Do you WANT to provide a sliding scale? Wouldn’t you rather have your private pay clients value your services enough to pay your full fee?
As you might guess, I’m not a fan of sliding scale as it devalues your services and messes up your relationship with your client. Do you feel differently about your sliding scale clients than your full fee clients? C’mon, you know you do.
Here’s an alternative for those folks who say they can’t afford your full fee-
“I have a busy practice and don’t discount my fees, however, if you’d like to work with me and truly can’t afford it I do have a few pro bono slots in my practice. The waiting list is about six months at this time. Would you like an application?”
Often, the prospective client would rather not “apply” and wait six months, and will decide to either work with you at your full fee or move on to another practitioner who will haggle fees with them.

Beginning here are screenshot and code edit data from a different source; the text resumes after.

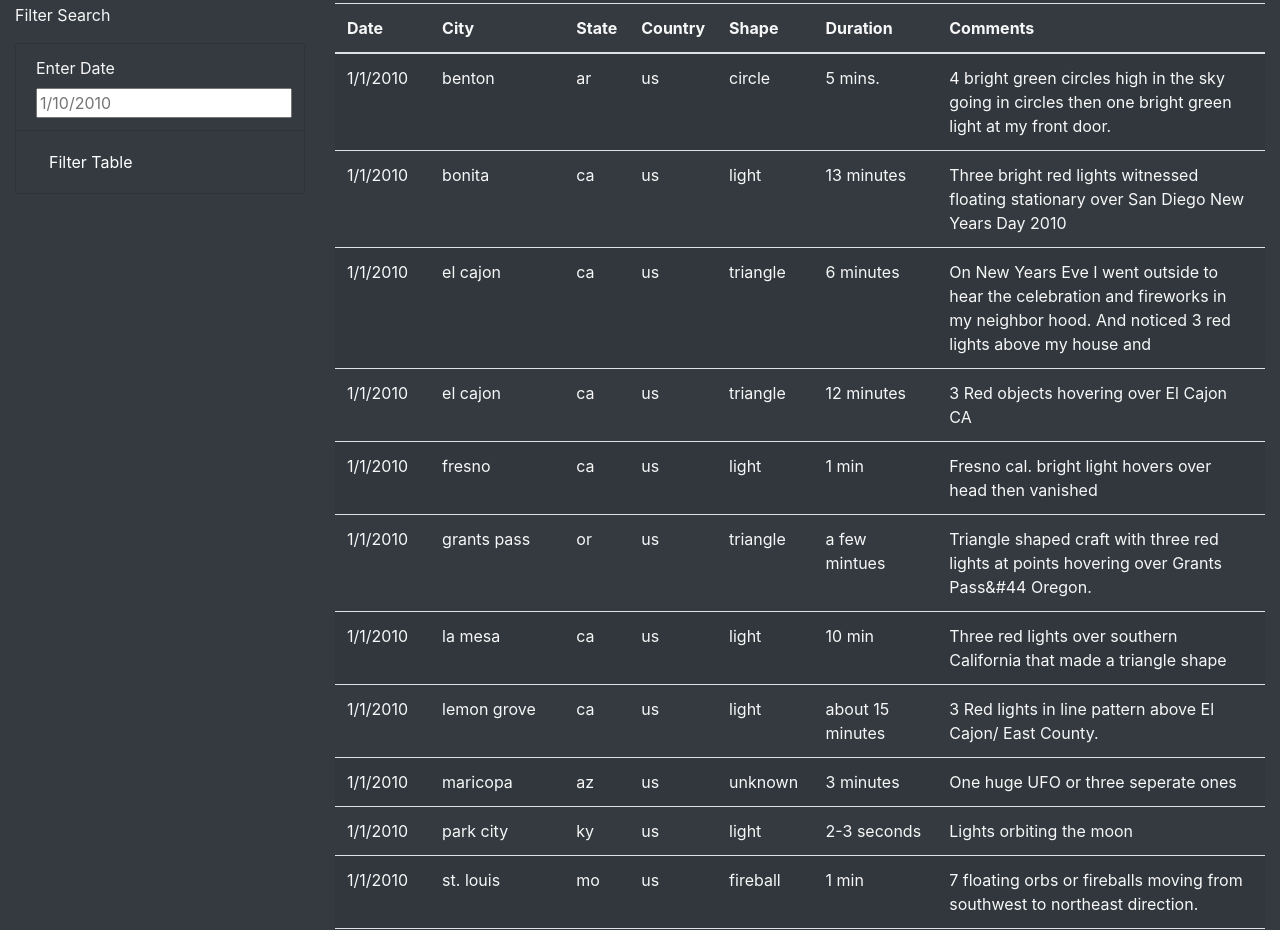
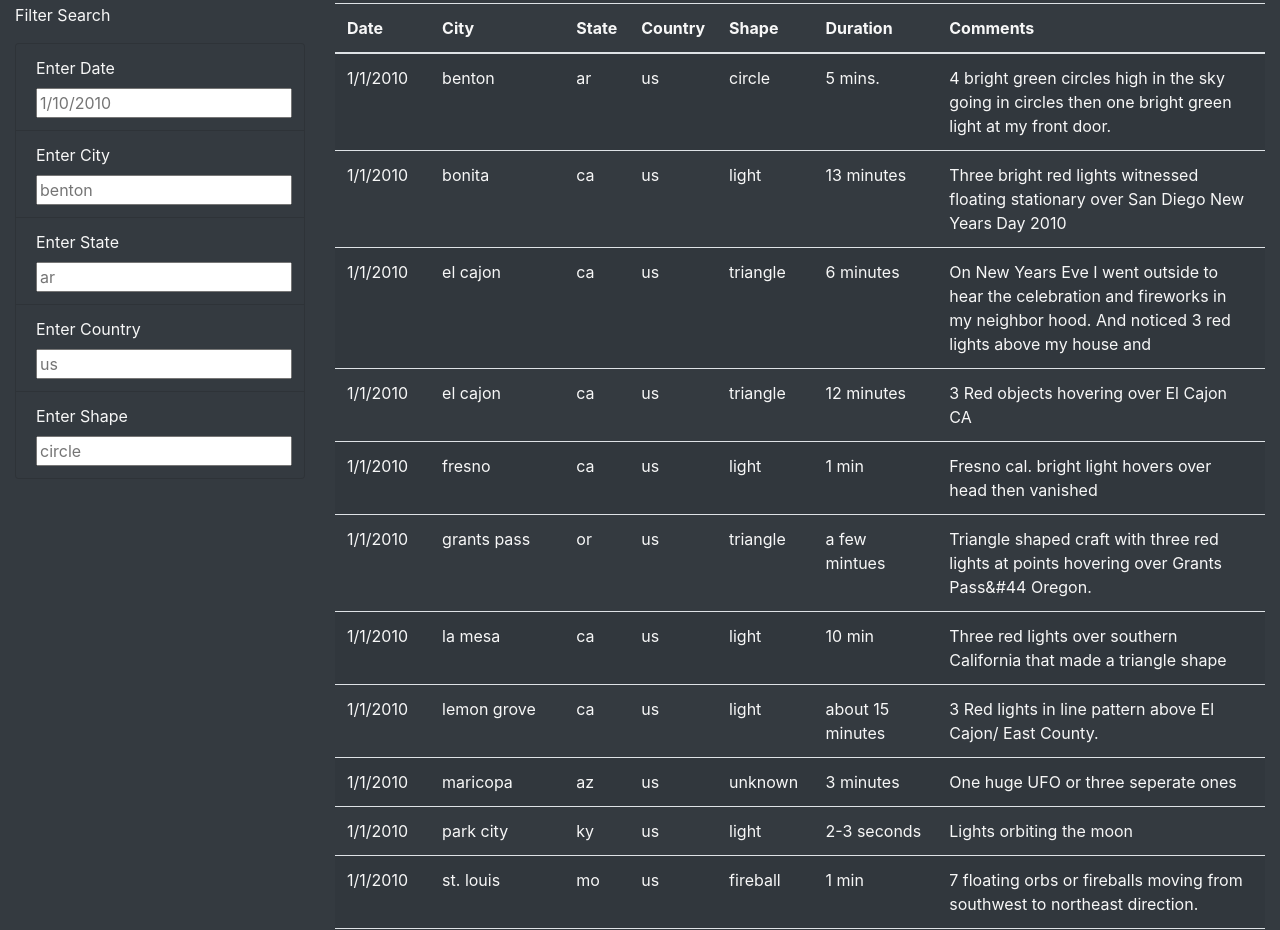
Before and after one commit to hknott12/UFOs, a plain HTML site: page index.html in a window 1280 px wide. Shown: the part 811-1741 px from the top of the page. Drawn offline with nearby package versions, Linux system fonts and the light colour scheme.

Commit message:
Add files via upload

```diff
--- a/index.html
+++ b/index.html
@@ -49,8 +49,21 @@
                     <input type="text" placeholder="1/10/2010" id="datetime" />
                 </li>
                 <li class="list-group-item bg-dark">
-                    <button id="filter-btn" type="button" class="btn btn-dark">Filter Table</button>
-                </li>
+                  <label for="city">Enter City</label>
+                  <input type="text" placeholder="benton" id="city" />
+              </li>
+              <li class="list-group-item bg-dark">
+                <label for="state">Enter State</label>
+                <input type="text" placeholder="ar" id="state" />
+              </li>
+              <li class="list-group-item bg-dark">
+                <label for="country">Enter Country</label>
+                <input type="text" placeholder="us" id="country" />
+              </li>
+              <li class="list-group-item bg-dark">
+                <label for="shape">Enter Shape</label>
+                <input type="text" placeholder="circle" id="shape" />
+              </li>
             </ul>
           </div>
           <div class="col-md-9">
```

If they truly want to work with you and can’t afford your fees and apply for a pro bono slot, you’ve got a motivated client that will be gratifying to work with.
Some guidelines for this to work-
1. Don’t discount your fees, ever.
2. Do have two pro bono slots and let your referral sources know (you’ll get a lot of goodwill AND referrals, far better results than by discounting your fees)
3. Have a written agreement/contract with your pro bono clients
4. Make your pro bono services time limited- maximum 90 days/3 months
5. Reserve pro bono slots for truly deserving and urgent cases, not mild or “maintenance” cases or prospective clients who simply appear to be frugal and want a deal.
6. In your written agreement require they give back in some way- testimonial (if appropriate), referral, etc.
7. After 90 days if they wish to continue working with you require they pay full fee
Here’s what I’ve learned the hard way after 25 years of private practice as a therapist and coach- Results correlate with investment. Your clients best benefit when they invest their hard-earned dollars into working with you. The lower the investment, the lower the benefit.
It’s common (in my experience) for people who say they can’t afford your full fee to have no problem paying for expensive cars, vacations, etc. If they truly are living at poverty level there are government and non-profit alternatives. YOU are not a non-profit so don’t act like one.
It’s also common for motivated clients who really want to work with you but can’t afford it to find a way, most commonly getting financial help from a friend or family member. People don’t like asking for help, which is understandable, but YOU shouldn’t take the hit because they don’t want to reach out to their support system. You can actually coach them in being supportable and building and leaning on their support system.
Have some respect for your time, your services, and yourself. Don’t open the can of worms that is sliding scale. Been there, done that, regretted it. The “Full Fee” approach is best for you and your clients, and providing limited pro bono services can transform your practice into a valuable (and busy) community resource.[ad_2]
Source by David Steele